What they’re saying: The ClearPath Foundation, a conservative clean-energy nonprofit that put together the below budget numbers for Axios, maintains that those big policies aren’t politically feasible. That’s a position shared by many congressional Republicans who are worried about higher energy prices and blowback from far-right advocacy groups.

  • “We think the route is to make clean energy cheaper, not traditional energy more expensive,” said Rich Powell, ClearPath’s executive director.
Expand chart
Data: Congressional Record via ClearPath Foundation; Chart: Axios Visuals

By the numbers: The accompanying chart shows how five key areas within the Energy Department focusing on energy research saw increases since fiscal year 2014, according to federal data compiled by ClearPath.

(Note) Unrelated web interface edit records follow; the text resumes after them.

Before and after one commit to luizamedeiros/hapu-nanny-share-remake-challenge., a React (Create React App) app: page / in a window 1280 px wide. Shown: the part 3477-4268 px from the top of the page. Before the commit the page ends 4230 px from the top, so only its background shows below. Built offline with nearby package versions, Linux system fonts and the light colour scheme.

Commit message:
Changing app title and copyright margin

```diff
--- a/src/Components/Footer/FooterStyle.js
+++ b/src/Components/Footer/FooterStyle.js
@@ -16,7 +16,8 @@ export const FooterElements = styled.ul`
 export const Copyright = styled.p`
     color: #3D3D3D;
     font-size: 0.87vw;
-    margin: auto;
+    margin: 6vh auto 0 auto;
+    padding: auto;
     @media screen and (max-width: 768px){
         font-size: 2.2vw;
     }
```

  • The fiscal year 2020 budget includes a total of $5.5 billion for these areas. This excludes the office of science, which has a far larger budget than these others, but isn’t necessarily focused on energy innovation.
  • Combined, these five areas saw an increase of 51%, or $1.86 billion, between fiscal years 2014 and 2020.
  • Energy storage technology, within the electricity office, saw the biggest percent increase, but has the smallest budget ($56 million in the latest budget). This chart includes just energy storage, given the overall electricity office has a broader focus and could include the Energy Department’s failed efforts in 2017 to bail out economically struggling coal and nuclear plants.
  • From an absolute numbers perspective, the biggest budgets are for the offices of Energy Efficiency and Renewable Energy ($2.79 billion in fiscal year 2020) and Nuclear Energy ($1.5 billion).

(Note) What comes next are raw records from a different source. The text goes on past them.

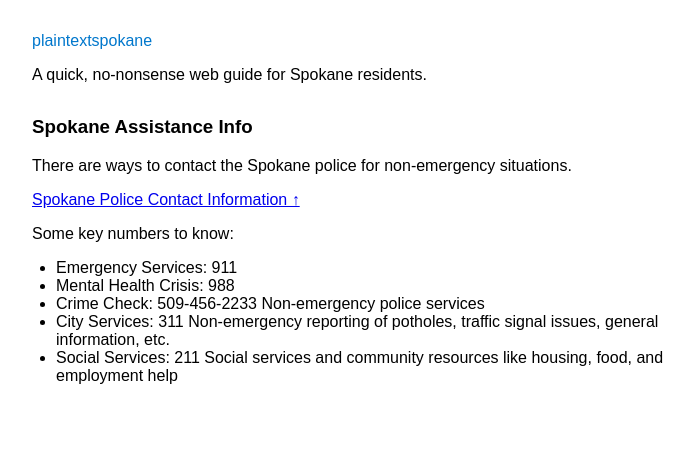
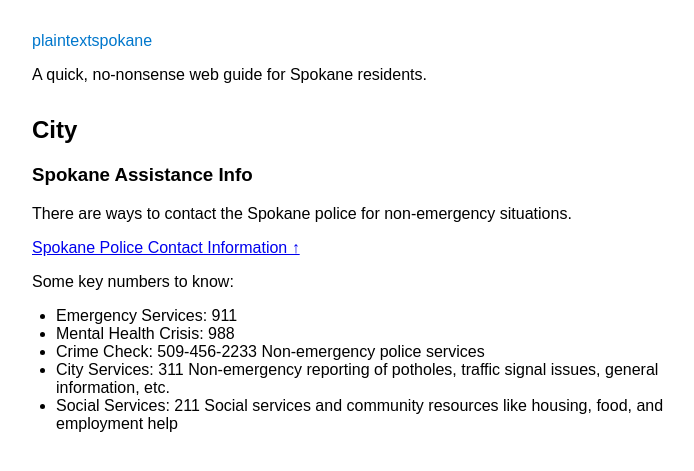
Before and after one commit to plaintextspokane/plaintextspokane.github.io, a Jekyll site: the page built from city/Spokane-assistance.md, in a window 1280 px wide. Shown: the top 471 px of the page, without its empty margins (258-952 px from the left). Built offline with Jekyll 4.4.1, drawn with Linux system fonts in a browser that asks for light colours; our own code applies the rules of GitHub Pages for plain Markdown files.

Commit message:
Update Spokane-assistance.md

```diff
--- a/city/Spokane-assistance.md
+++ b/city/Spokane-assistance.md
@@ -2,6 +2,8 @@
 layout: default
 Title: Spokane Assistance Info
 ---
+
+## {{ page.dir | split: '/' | last | capitalize }}
 
 ### Spokane Assistance Info
 
```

Flashback: Congress has passed these increases despite the Trump administration's budget proposals that regularly suggest slashing spending — and sometimes eliminate certain energy research projects altogether.

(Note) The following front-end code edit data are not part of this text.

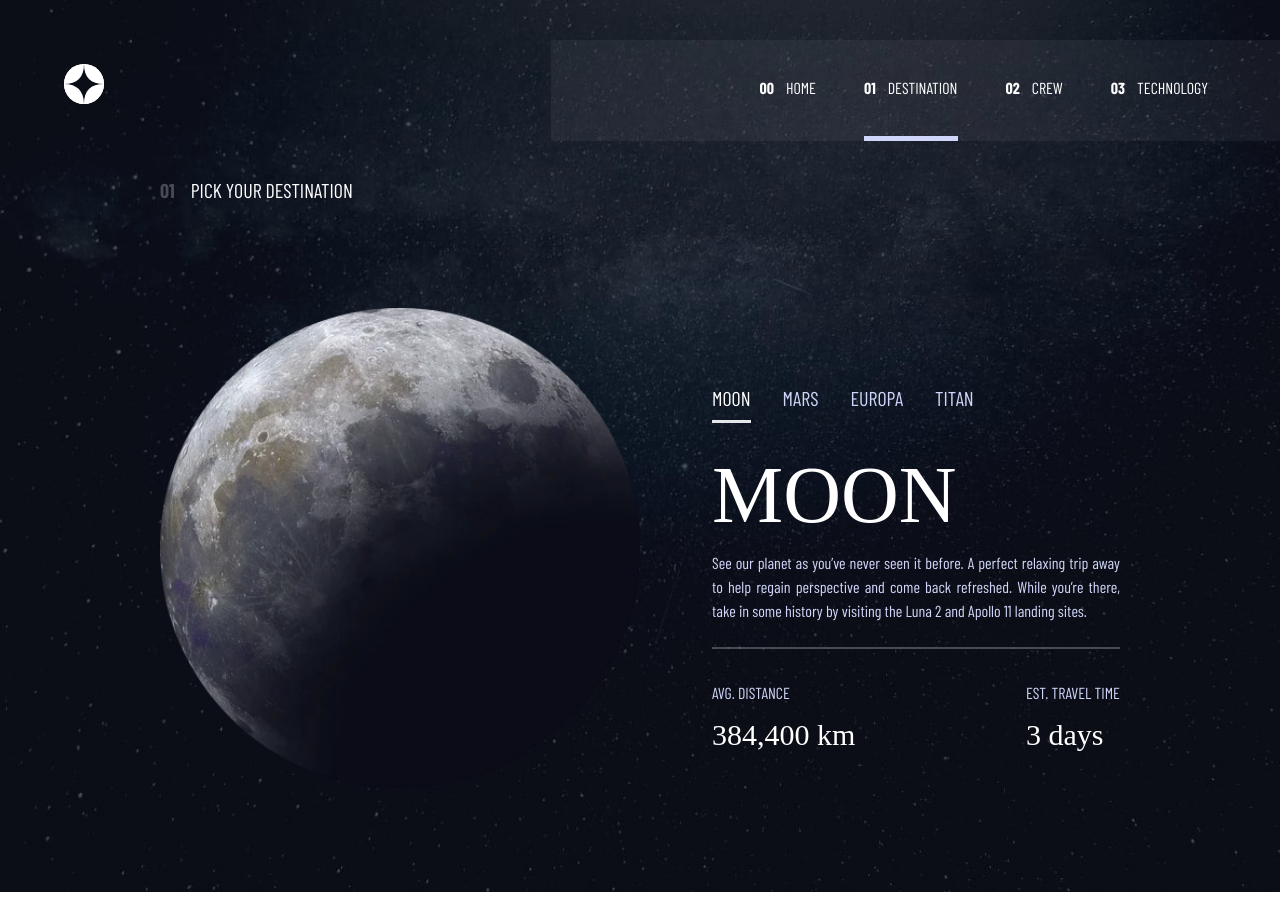
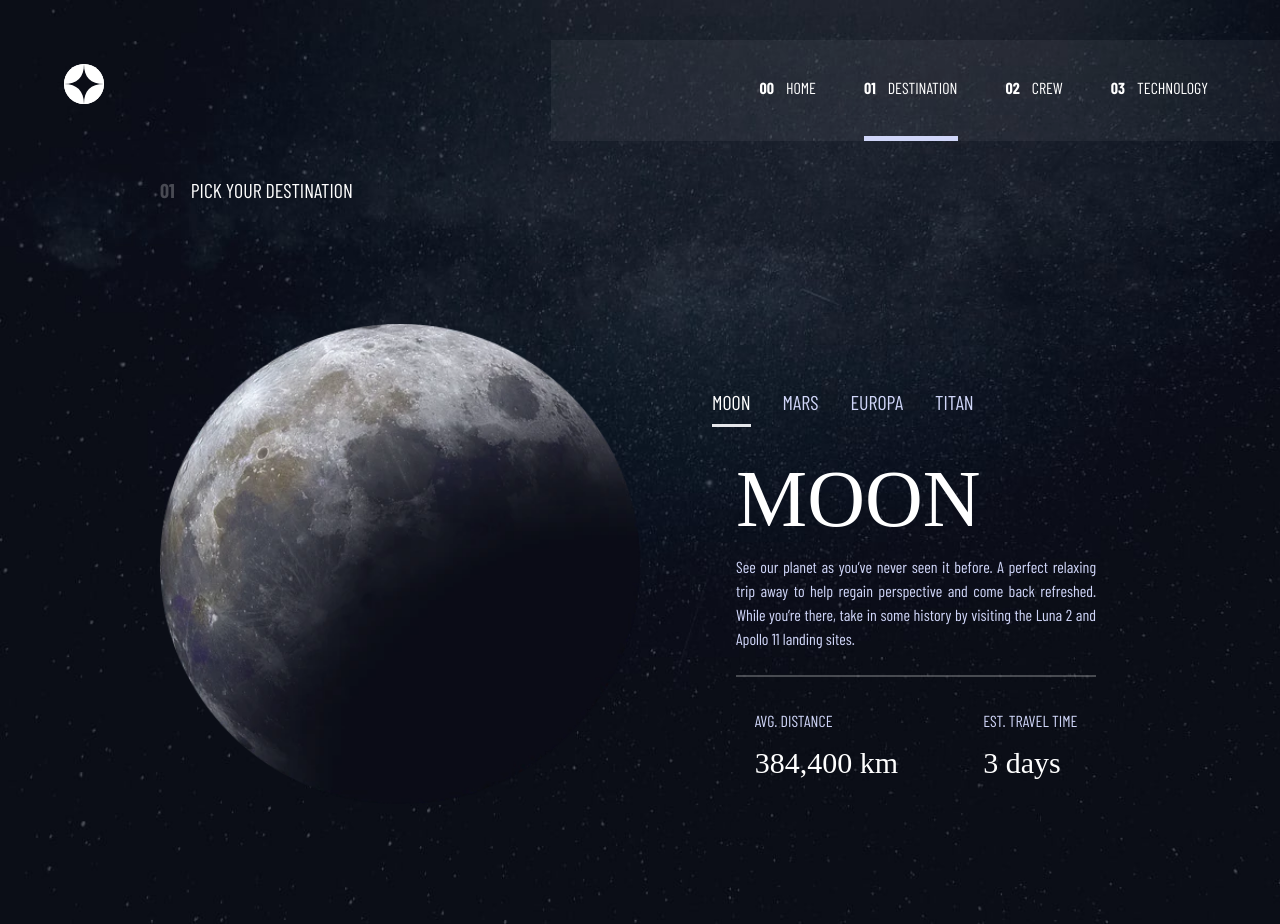
Before and after one commit to Mikwuegbu/spaceTourism, a React (Vite) app: page /destination in a window 1280 px wide. Before the commit the page ends 892 px from the top, so only its background shows below. Built offline with nearby package versions, Linux system fonts and the light colour scheme; a web font is replaced by a local one.

Commit message:
destination mobile and Tablet

```diff
--- a/src/pages/Destination.jsx
+++ b/src/pages/Destination.jsx
@@ -46,7 +46,7 @@ const Destination = () => {
 					<img
 						src={currentDestination.images.webp}
 						alt={currentDestination.name}
-						className="h-36 w-36 md:h-[300px] md:w-[300px] lg:h-[480px] lg:w-[480px] my-6"
+						className="h-36 w-36 md:h-[300px] md:w-[300px] lg:h-[480px] lg:w-[480px] my-6 md:my-10"
 					/>
 					<div className="lg:pl-12">
 						<div className="space-x-8 space-y-4 md:space-y-8">
@@ -64,7 +64,7 @@ const Destination = () => {
 								</button>
 							))}
 						</div>
-						<div className="py-6 md:py-8 space-y-4">
+						<div className="py-6 md:py-8 space-y-4 md:px-6">
 							<h1 className="font-Bellefair font-normal text-6xl md:text-[80px]">
 								{currentDestination.name.toUpperCase()}
 							</h1>
@@ -73,7 +73,7 @@ const Destination = () => {
 							</p>
 							<div className="border border-white opacity-25 md:mx-24 lg:mx-0" />
 						</div>
-						<div className="space-y-6 md:space-y-0 md:flex md:justify-between md:px-24 lg:px-0">
+						<div className="space-y-6 md:space-y-0 md:flex md:justify-around md:px-24 lg:px-0">
 							<div className="space-y-3">
 								<p className="font-balowCondensed font-normal text-lightBlue">
 									AVG. DISTANCE
```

Yes, but: R&D spending is just one part of a policy agenda pushing clean energy. In other areas, Congress was less supportive. Lawmakers are unlikely to extend several tax incentives for certain technologies, including storage and solar.

What we’re watching: Democratic presidential candidates are calling for far greater federal funding in clean energy, which will largely mean the Energy Department. Joe Biden’s climate plan, for example, includes an estimated $40 billion a year in such investments.

Go deeper: Why clean energy isn’t enough to tackle climate change

Go deeper

20 mins ago - Health

Treasury begins dispersing $350 billion in COVID relief funding to states and localities

Treasury Secretary Janet Yellen. Photo: Tasos Katopodis/UPI/Bloomberg via Getty Images

The U.S. Treasury on Monday began giving state and local governments access to $350 billion in emergency funding from the American Rescue Plan, the department announced Monday.

Why it matters: Though the money is aimed at helping state, local, territorial and tribal governments recover from the pandemic's economic fallout, the administration will generally give them wide latitude on how they can use the funds.

Game developers break silence around salaries

Illustration: Annelise Capossela/Axios

Developers are sharing their salaries on Twitter under the hashtag #GameDevPaidMe to encourage pay transparency in their industry.

The big picture: The hashtag started circulating last year, but has returned periodically as developers fight for better working conditions. Salary sharing is a way to equalize the field. By removing the secrecy, as well as the stigma, around discussing pay, workers have more power to advocate for themselves when negotiating salaries and raises.

47 mins ago - World

Jerusalem crisis: Hamas fires rockets, Israel begins military campaign

Palestinian protesters and an Israeli police officer near the Damascus Gate. Photo: Amir Levy/Getty Images

Days of tensions in Jerusalem escalated into an exchange of fire on Monday, as Hamas fired dozens of rockets toward Israel and the Israeli military responded with strikes of its own and said it was preparing for a military operation that could last several days.

Why it matters: This is the first time Hamas has fired rockets at Jerusalem since 2014, and the most serious escalation between the Israelis and Palestinians in many months. It comes during the most sensitive days on the calendar — the last days of Ramadan and the Jerusalem Day commemoration on Monday — and amid political crises in both countries.